Norman surnames are characterized by a multitude of spelling variations. The frequent changes in surnames are largely due to the fact that the Old and Middle English languages lacked definite spelling rules. The introduction of Norman French to England, as well as the official court languages of Latin and French, also had pronounced influences on the spelling of surnames. Since medieval scribes and church officials recorded names as they sounded, rather than adhering to any specific spelling rules, it was common to find the same individual referred to with different spellings.
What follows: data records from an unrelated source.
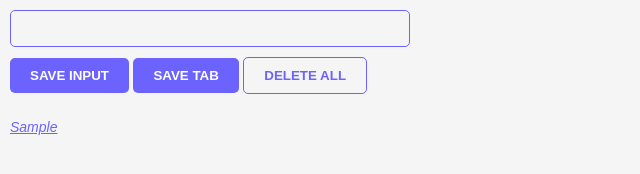
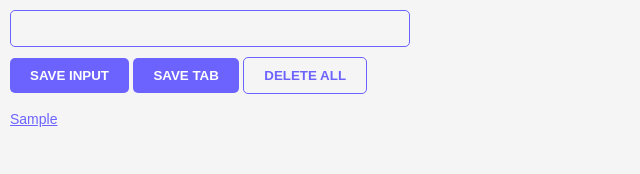
Before and after one commit to Jericho010010/Leads-Tracker-Extension, a browser extension: page index.html in a window 1280 px wide. Both pictures are taken after typing "Sample" into the empty fields and a click on the button "SAVE INPUT". Shown: the full height of the page, 0-640 px from the left. Drawn offline with Linux system fonts and the light colour scheme.

Commit message:
Fix: render list item

```diff
--- a/index.css
+++ b/index.css
@@ -33,14 +33,15 @@ button {
 }
 ul {
   padding: 0;
-  margin-top: 1.5rem;
+  margin-top: 1rem;
 }
 a {
   color: #6c63ff;
   font-size: 14px;
 }
+
 li {
   list-style: none;
   margin-top: 8px;
-  display: inline-block;
+  margin-top: 1rem;
 }
--- a/index.html
+++ b/index.html
@@ -8,7 +8,7 @@
   </head>
   <body>
     <input type="text" class="input-el" />
-    <button class="save-btn">SAVE INPUT</button>
+    <button class="save-btn addb-tn">SAVE INPUT</button>
     <button class="tab-btn">SAVE TAB</button>
     <button class="delete-btn">DELETE ALL</button>
     <ul class="ul-el"></ul>
--- a/script.js
+++ b/script.js
@@ -23,7 +23,7 @@ tabBtn.addEventListener("click", function () {
 function render(leads) {
   let listItems = "";
   for (let i = 0; i < leads.length; i++) {
-    listItems += `<i><a target="_blank" href="${leads[i]}">${leads[i]}</a></i>`;
+    listItems += `<li><a target="_blank" href="${leads[i]}">${leads[i]}</a></li>`;
   }
   ulElement.innerHTML = listItems;
 }
```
The name has been spelled Wadsworth, Wadworth, Wadesworth, Wordsworth and others.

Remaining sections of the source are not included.